(What you are asked to do):
Copy each line of the data below in which the word "bottom" can be found.

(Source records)

______________________________

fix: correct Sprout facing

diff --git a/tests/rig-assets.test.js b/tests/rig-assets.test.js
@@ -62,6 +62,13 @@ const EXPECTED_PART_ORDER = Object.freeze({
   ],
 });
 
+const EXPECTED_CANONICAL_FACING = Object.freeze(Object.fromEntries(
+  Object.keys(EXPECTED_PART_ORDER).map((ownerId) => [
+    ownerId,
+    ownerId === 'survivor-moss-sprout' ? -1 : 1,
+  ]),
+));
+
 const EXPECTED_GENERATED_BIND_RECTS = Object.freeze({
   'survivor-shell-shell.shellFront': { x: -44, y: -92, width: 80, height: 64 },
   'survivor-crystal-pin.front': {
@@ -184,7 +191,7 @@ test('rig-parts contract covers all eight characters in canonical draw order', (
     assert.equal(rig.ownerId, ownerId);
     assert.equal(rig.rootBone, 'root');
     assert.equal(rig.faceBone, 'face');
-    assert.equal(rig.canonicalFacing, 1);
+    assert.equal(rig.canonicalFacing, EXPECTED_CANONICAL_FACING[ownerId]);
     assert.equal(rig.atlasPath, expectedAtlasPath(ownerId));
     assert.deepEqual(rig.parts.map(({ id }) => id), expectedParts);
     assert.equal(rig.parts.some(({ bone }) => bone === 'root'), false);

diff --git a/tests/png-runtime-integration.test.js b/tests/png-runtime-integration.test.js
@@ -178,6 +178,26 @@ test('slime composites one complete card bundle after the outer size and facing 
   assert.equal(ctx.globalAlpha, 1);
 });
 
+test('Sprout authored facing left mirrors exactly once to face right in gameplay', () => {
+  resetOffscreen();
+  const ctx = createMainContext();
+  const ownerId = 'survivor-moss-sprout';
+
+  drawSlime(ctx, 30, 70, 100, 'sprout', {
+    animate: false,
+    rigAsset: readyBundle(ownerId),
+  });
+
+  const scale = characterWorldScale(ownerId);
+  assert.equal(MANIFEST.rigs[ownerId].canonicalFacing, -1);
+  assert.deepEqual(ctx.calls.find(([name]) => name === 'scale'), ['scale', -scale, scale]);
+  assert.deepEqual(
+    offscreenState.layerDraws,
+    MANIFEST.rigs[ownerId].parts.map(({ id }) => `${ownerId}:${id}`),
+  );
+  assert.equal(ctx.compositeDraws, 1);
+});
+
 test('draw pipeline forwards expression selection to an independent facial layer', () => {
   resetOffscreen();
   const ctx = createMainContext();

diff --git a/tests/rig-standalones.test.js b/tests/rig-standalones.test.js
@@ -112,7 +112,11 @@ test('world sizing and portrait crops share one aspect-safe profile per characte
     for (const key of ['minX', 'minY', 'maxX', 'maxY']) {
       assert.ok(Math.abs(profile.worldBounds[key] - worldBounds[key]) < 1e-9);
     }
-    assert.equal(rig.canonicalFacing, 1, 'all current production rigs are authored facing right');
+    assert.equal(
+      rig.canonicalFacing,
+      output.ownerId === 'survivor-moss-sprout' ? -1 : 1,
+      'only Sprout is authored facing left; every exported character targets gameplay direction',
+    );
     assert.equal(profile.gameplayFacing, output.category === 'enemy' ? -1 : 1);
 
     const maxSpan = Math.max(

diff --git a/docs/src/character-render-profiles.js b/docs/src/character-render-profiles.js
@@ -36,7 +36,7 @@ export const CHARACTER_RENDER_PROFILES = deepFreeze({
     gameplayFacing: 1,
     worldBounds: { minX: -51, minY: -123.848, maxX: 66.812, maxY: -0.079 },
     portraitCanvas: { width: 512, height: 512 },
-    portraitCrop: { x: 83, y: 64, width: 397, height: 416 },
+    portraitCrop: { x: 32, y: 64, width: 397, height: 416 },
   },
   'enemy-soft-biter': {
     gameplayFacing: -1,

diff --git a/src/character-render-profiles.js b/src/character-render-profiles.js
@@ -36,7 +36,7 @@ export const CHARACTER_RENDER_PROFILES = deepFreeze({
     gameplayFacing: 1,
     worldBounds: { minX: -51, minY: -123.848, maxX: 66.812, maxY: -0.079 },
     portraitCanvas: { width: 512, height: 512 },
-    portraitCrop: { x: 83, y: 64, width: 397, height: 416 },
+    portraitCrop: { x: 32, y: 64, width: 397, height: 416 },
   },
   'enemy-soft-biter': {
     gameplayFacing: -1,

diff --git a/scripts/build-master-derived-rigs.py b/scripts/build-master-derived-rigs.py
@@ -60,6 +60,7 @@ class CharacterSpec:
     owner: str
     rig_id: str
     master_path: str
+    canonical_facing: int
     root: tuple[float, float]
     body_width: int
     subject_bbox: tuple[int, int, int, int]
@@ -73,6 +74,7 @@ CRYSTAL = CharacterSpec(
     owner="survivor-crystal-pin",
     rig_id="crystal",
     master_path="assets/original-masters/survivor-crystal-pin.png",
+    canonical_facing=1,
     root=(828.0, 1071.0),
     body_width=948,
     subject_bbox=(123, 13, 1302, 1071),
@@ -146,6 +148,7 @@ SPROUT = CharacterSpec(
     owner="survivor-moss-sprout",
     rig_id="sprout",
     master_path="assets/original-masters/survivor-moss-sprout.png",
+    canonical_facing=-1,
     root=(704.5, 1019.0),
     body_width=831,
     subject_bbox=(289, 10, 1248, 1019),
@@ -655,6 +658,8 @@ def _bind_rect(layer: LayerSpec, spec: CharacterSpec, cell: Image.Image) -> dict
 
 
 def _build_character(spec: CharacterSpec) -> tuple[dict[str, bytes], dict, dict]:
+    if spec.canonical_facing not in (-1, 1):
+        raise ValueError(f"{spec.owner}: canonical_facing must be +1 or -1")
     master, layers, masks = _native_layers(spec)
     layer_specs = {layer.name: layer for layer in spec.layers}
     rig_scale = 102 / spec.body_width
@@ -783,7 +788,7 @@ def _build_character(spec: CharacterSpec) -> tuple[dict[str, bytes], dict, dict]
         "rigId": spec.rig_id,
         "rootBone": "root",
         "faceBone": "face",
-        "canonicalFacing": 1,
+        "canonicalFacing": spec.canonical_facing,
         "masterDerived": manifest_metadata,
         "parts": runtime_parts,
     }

______________________________

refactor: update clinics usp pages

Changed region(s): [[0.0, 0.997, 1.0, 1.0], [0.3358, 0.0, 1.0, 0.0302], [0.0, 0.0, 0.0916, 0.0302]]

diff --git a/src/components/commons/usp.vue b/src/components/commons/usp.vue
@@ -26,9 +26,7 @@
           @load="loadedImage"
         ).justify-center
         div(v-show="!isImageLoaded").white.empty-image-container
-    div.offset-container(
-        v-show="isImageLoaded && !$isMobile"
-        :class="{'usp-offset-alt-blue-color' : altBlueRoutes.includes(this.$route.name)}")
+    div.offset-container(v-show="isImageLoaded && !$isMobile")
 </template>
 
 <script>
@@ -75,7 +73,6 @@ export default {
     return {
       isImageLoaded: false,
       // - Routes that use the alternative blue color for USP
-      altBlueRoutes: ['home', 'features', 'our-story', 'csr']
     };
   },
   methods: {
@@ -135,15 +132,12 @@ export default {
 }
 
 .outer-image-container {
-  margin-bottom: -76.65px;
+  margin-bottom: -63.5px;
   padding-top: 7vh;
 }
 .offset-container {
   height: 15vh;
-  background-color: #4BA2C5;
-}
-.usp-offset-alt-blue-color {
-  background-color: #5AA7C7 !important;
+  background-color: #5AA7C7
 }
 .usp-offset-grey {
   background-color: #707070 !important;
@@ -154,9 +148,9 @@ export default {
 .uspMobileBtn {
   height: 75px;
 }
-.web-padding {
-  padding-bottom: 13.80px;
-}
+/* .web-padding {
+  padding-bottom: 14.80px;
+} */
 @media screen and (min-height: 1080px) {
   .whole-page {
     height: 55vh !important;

______________________________

(Response):
-  margin-bottom: -76.65px;
+  margin-bottom: -63.5px;
-  padding-bottom: 13.80px;
+  padding-bottom: 14.80px;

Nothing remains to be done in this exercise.